As you restate the entries, keep every word intact and leave out whatever images they hold.
_ _ _ _ _ _ _
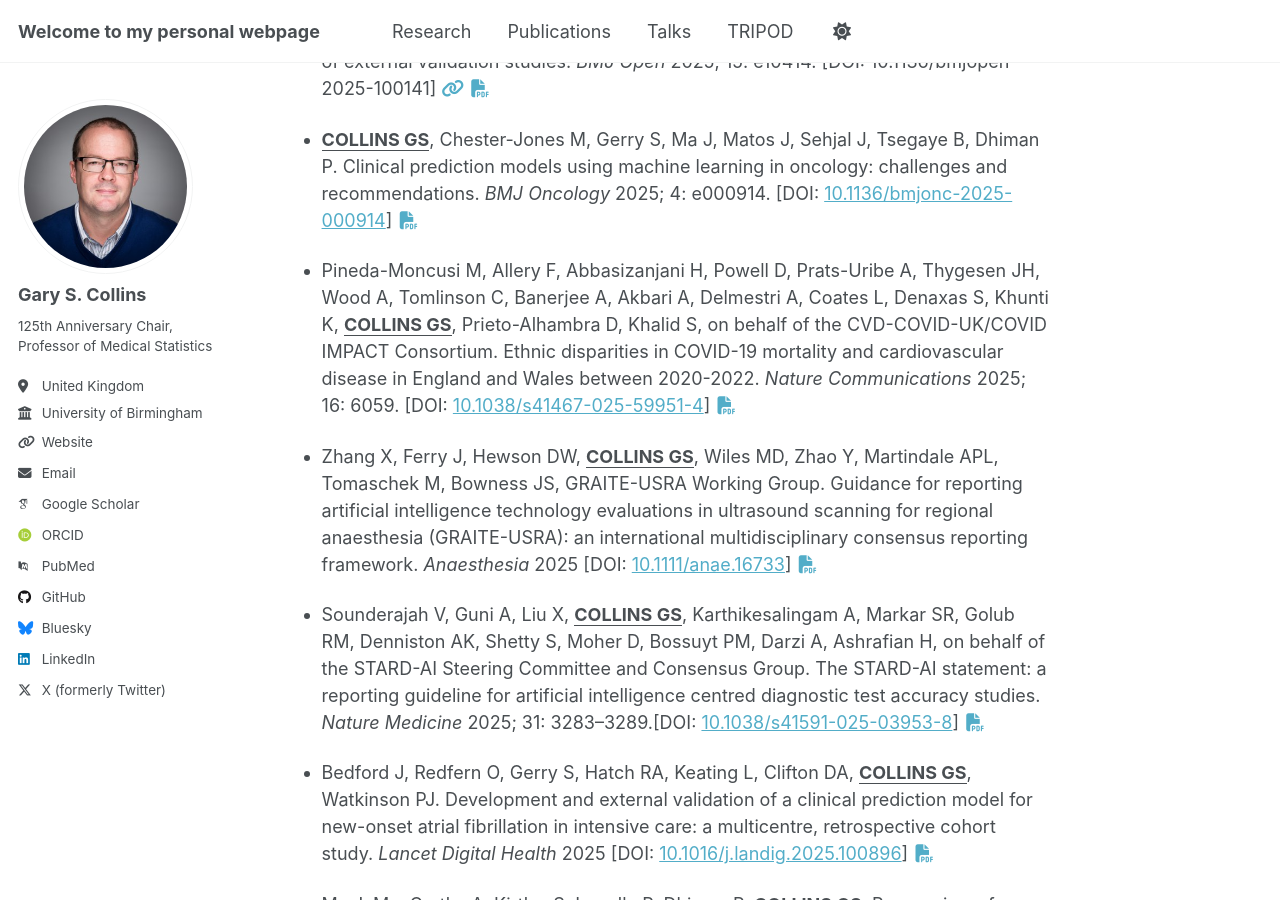
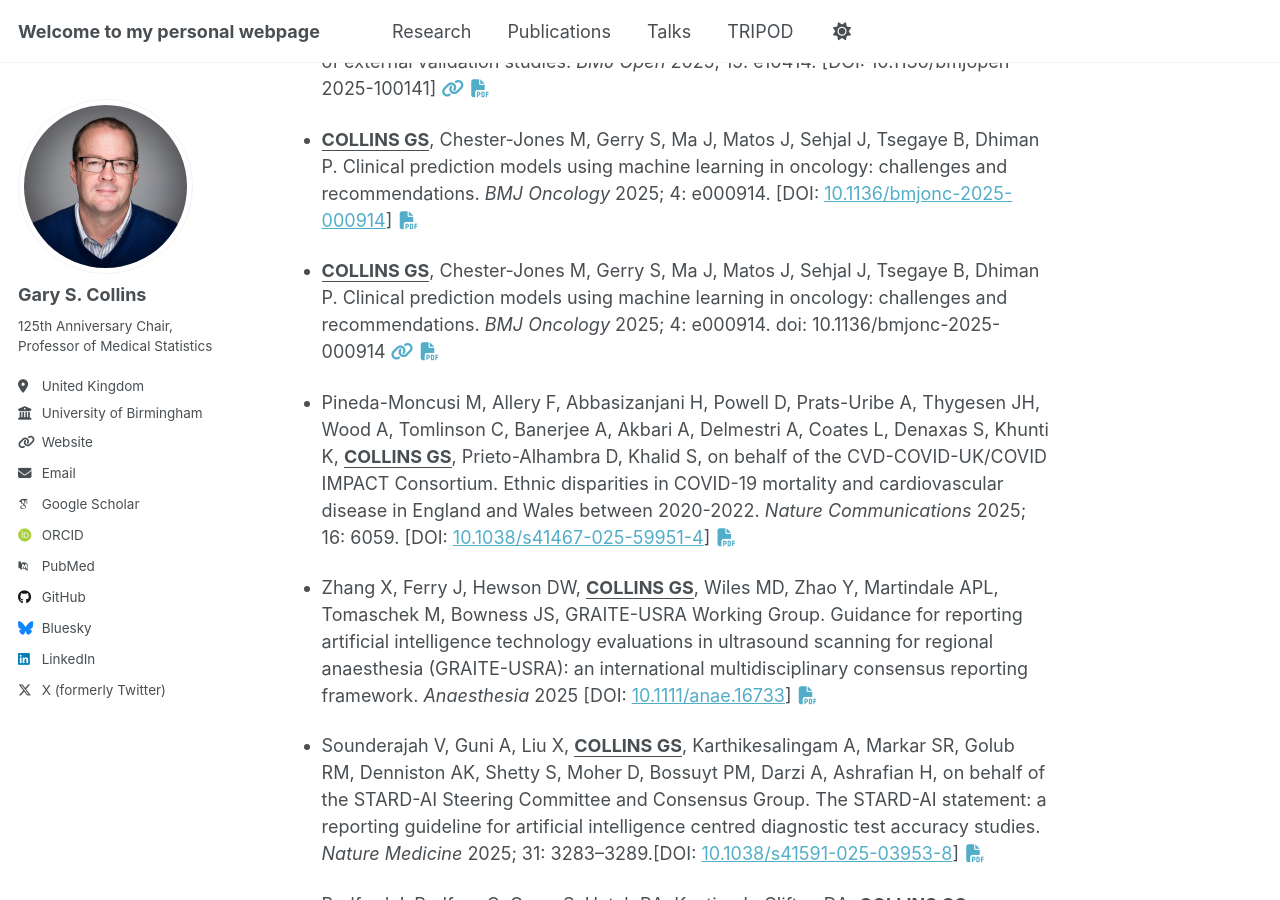
Before and after one commit to gscollins1973/gscollins1973.github.io, a Jekyll site: the page built from _pages/publications.html, in a window 1280 px wide and 900 px high, scrolled down 303 px. Built offline with Jekyll 4.4.1, drawn with Linux system fonts in a browser that asks for light colours; some web fonts are replaced; a script that is not in the unit is left out.

Commit message:
Update publications.html

```diff
--- a/_pages/publications.html
+++ b/_pages/publications.html
@@ -11,6 +11,7 @@ See my <a href="https://scholar.google.co.uk/citations?hl=en&tzom=-60&user=cVKF8
 
 <li><p>Barreñada L, Ledger A, Kotlarz A, Dhiman P, <strong><u>COLLINS GS</strong></u>, Wynants L, Verbakel JY, Timmerman D, Valentin L, Van Calster B. Head-to-head comparison of the RMI and ADNEX models to diagnose ovarian malignancy: systematic review and meta-analysis of external validation studies. <i>BMJ Open</i> 2025; 15: e10414. [DOI: 10.1136/bmjopen-2025-100141] <a href="https://bmjopen.bmj.com/content/15/10/e104141"><i class="fas fa-fw fa-link zoom" aria-hidden="true"></i></a> <a href="https://bmjopen.bmj.com/content/bmjopen/15/10/e104141.full.pdf"><i class="fas fa-fw fa-file-pdf zoom" aria-hidden="true"></i></a></p></li>
 <li><p><strong><u>COLLINS GS</strong></u>, Chester-Jones M, Gerry S, Ma J, Matos J, Sehjal J, Tsegaye B, Dhiman P. Clinical prediction models using machine learning in oncology: challenges and recommendations. <i>BMJ Oncology</i> 2025; 4: e000914. [DOI: <a href="https://bmjoncology.bmj.com/content/4/1/e000914">10.1136/bmjonc-2025-000914</a>] <a href="https://bmjoncology.bmj.com/content/bmjonc/4/1/e000914.full.pdf"><i class="fas fa-fw fa-file-pdf zoom" aria-hidden="true"></i></a> </p></li>
+<li><p><strong><u>COLLINS GS</strong></u>, Chester-Jones M, Gerry S, Ma J, Matos J, Sehjal J, Tsegaye B, Dhiman P. Clinical prediction models using machine learning in oncology: challenges and recommendations. <i>BMJ Oncology</i> 2025; 4: e000914. doi: 10.1136/bmjonc-2025-000914 <a href="https://bmjoncology.bmj.com/content/4/1/e000914"><i class="fas fa-fw fa-link zoom" aria-hidden="true"></i></a> <a href="https://bmjoncology.bmj.com/content/bmjonc/4/1/e000914.full.pdf"><i class="fas fa-fw fa-file-pdf zoom" aria-hidden="true"></i></a> </p></li>
 <li><p>Pineda-Moncusi M, Allery F, Abbasizanjani H, Powell D, Prats-Uribe A, Thygesen JH, Wood A, Tomlinson C, Banerjee A, Akbari A, Delmestri A, Coates L, Denaxas S, Khunti K, <strong><u>COLLINS GS</strong></u>, Prieto-Alhambra D, Khalid S, on behalf of the CVD-COVID-UK/COVID IMPACT Consortium. Ethnic disparities in COVID-19 mortality and cardiovascular disease in England and Wales between 2020-2022. <i>Nature Communications</i> 2025; 16: 6059. [DOI: <a href="https://www.nature.com/articles/s41467-025-59951-4">10.1038/s41467-025-59951-4</a>] <a href="https://www.nature.com/articles/s41467-025-59951-4.pdf"><i class="fas fa-fw fa-file-pdf zoom" aria-hidden="true"></i></a> </p></li>
 <li><p>Zhang X, Ferry J, Hewson DW, <strong><u>COLLINS GS</strong></u>, Wiles MD, Zhao Y, Martindale APL, Tomaschek M, Bowness JS, GRAITE-USRA Working Group. Guidance for reporting artificial intelligence technology evaluations in ultrasound scanning for regional anaesthesia (GRAITE-USRA): an international multidisciplinary consensus reporting framework. <i>Anaesthesia</i> 2025 [DOI: <a href="https://associationofanaesthetists-publications.onlinelibrary.wiley.com/doi/full/10.1111/anae.16733">10.1111/anae.16733</a>] <a href="https://associationofanaesthetists-publications.onlinelibrary.wiley.com/doi/epdf/10.1111/anae.16733"><i class="fas fa-fw fa-file-pdf zoom" aria-hidden="true"></i></a> </p></li>
 <li><p>Sounderajah V, Guni A, Liu X, <strong><u>COLLINS GS</strong></u>, Karthikesalingam A, Markar SR, Golub RM, Denniston AK, Shetty S, Moher D, Bossuyt PM, Darzi A, Ashrafian H, on behalf of the STARD-AI Steering Committee and Consensus Group. The STARD-AI statement: a reporting guideline for artificial intelligence centred diagnostic test accuracy studies. <i>Nature Medicine</i> 2025; 31: 3283–3289.[DOI: <a href="https://www.nature.com/articles/s41591-025-03953-8">10.1038/s41591-025-03953-8</a>] <a href="https://www.nature.com/articles/s41591-025-03953-8.pdf"><i class="fas fa-fw fa-file-pdf zoom" aria-hidden="true"></i></a> </p></li>
```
_ _ _ _ _ _ _
■ Solution:
Before and after one commit to gscollins1973/gscollins1973.github.io, a Jekyll site: the page built from _pages/publications.html, in a window 1280 px wide and 900 px high, scrolled down 303 px. Built offline with Jekyll 4.4.1, drawn with Linux system fonts in a browser that asks for light colours; some web fonts are replaced; a script that is not in the unit is left out.

Commit message:
Update publications.html

```diff
--- a/_pages/publications.html
+++ b/_pages/publications.html
@@ -11,6 +11,7 @@ See my <a href="https://scholar.google.co.uk/citations?hl=en&tzom=-60&user=cVKF8
 
 <li><p>Barreñada L, Ledger A, Kotlarz A, Dhiman P, <strong><u>COLLINS GS</strong></u>, Wynants L, Verbakel JY, Timmerman D, Valentin L, Van Calster B. Head-to-head comparison of the RMI and ADNEX models to diagnose ovarian malignancy: systematic review and meta-analysis of external validation studies. <i>BMJ Open</i> 2025; 15: e10414. [DOI: 10.1136/bmjopen-2025-100141] <a href="https://bmjopen.bmj.com/content/15/10/e104141"><i class="fas fa-fw fa-link zoom" aria-hidden="true"></i></a> <a href="https://bmjopen.bmj.com/content/bmjopen/15/10/e104141.full.pdf"><i class="fas fa-fw fa-file-pdf zoom" aria-hidden="true"></i></a></p></li>
 <li><p><strong><u>COLLINS GS</strong></u>, Chester-Jones M, Gerry S, Ma J, Matos J, Sehjal J, Tsegaye B, Dhiman P. Clinical prediction models using machine learning in oncology: challenges and recommendations. <i>BMJ Oncology</i> 2025; 4: e000914. [DOI: <a href="https://bmjoncology.bmj.com/content/4/1/e000914">10.1136/bmjonc-2025-000914</a>] <a href="https://bmjoncology.bmj.com/content/bmjonc/4/1/e000914.full.pdf"><i class="fas fa-fw fa-file-pdf zoom" aria-hidden="true"></i></a> </p></li>
+<li><p><strong><u>COLLINS GS</strong></u>, Chester-Jones M, Gerry S, Ma J, Matos J, Sehjal J, Tsegaye B, Dhiman P. Clinical prediction models using machine learning in oncology: challenges and recommendations. <i>BMJ Oncology</i> 2025; 4: e000914. doi: 10.1136/bmjonc-2025-000914 <a href="https://bmjoncology.bmj.com/content/4/1/e000914"><i class="fas fa-fw fa-link zoom" aria-hidden="true"></i></a> <a href="https://bmjoncology.bmj.com/content/bmjonc/4/1/e000914.full.pdf"><i class="fas fa-fw fa-file-pdf zoom" aria-hidden="true"></i></a> </p></li>
 <li><p>Pineda-Moncusi M, Allery F, Abbasizanjani H, Powell D, Prats-Uribe A, Thygesen JH, Wood A, Tomlinson C, Banerjee A, Akbari A, Delmestri A, Coates L, Denaxas S, Khunti K, <strong><u>COLLINS GS</strong></u>, Prieto-Alhambra D, Khalid S, on behalf of the CVD-COVID-UK/COVID IMPACT Consortium. Ethnic disparities in COVID-19 mortality and cardiovascular disease in England and Wales between 2020-2022. <i>Nature Communications</i> 2025; 16: 6059. [DOI: <a href="https://www.nature.com/articles/s41467-025-59951-4">10.1038/s41467-025-59951-4</a>] <a href="https://www.nature.com/articles/s41467-025-59951-4.pdf"><i class="fas fa-fw fa-file-pdf zoom" aria-hidden="true"></i></a> </p></li>
 <li><p>Zhang X, Ferry J, Hewson DW, <strong><u>COLLINS GS</strong></u>, Wiles MD, Zhao Y, Martindale APL, Tomaschek M, Bowness JS, GRAITE-USRA Working Group. Guidance for reporting artificial intelligence technology evaluations in ultrasound scanning for regional anaesthesia (GRAITE-USRA): an international multidisciplinary consensus reporting framework. <i>Anaesthesia</i> 2025 [DOI: <a href="https://associationofanaesthetists-publications.onlinelibrary.wiley.com/doi/full/10.1111/anae.16733">10.1111/anae.16733</a>] <a href="https://associationofanaesthetists-publications.onlinelibrary.wiley.com/doi/epdf/10.1111/anae.16733"><i class="fas fa-fw fa-file-pdf zoom" aria-hidden="true"></i></a> </p></li>
 <li><p>Sounderajah V, Guni A, Liu X, <strong><u>COLLINS GS</strong></u>, Karthikesalingam A, Markar SR, Golub RM, Denniston AK, Shetty S, Moher D, Bossuyt PM, Darzi A, Ashrafian H, on behalf of the STARD-AI Steering Committee and Consensus Group. The STARD-AI statement: a reporting guideline for artificial intelligence centred diagnostic test accuracy studies. <i>Nature Medicine</i> 2025; 31: 3283–3289.[DOI: <a href="https://www.nature.com/articles/s41591-025-03953-8">10.1038/s41591-025-03953-8</a>] <a href="https://www.nature.com/articles/s41591-025-03953-8.pdf"><i class="fas fa-fw fa-file-pdf zoom" aria-hidden="true"></i></a> </p></li>
```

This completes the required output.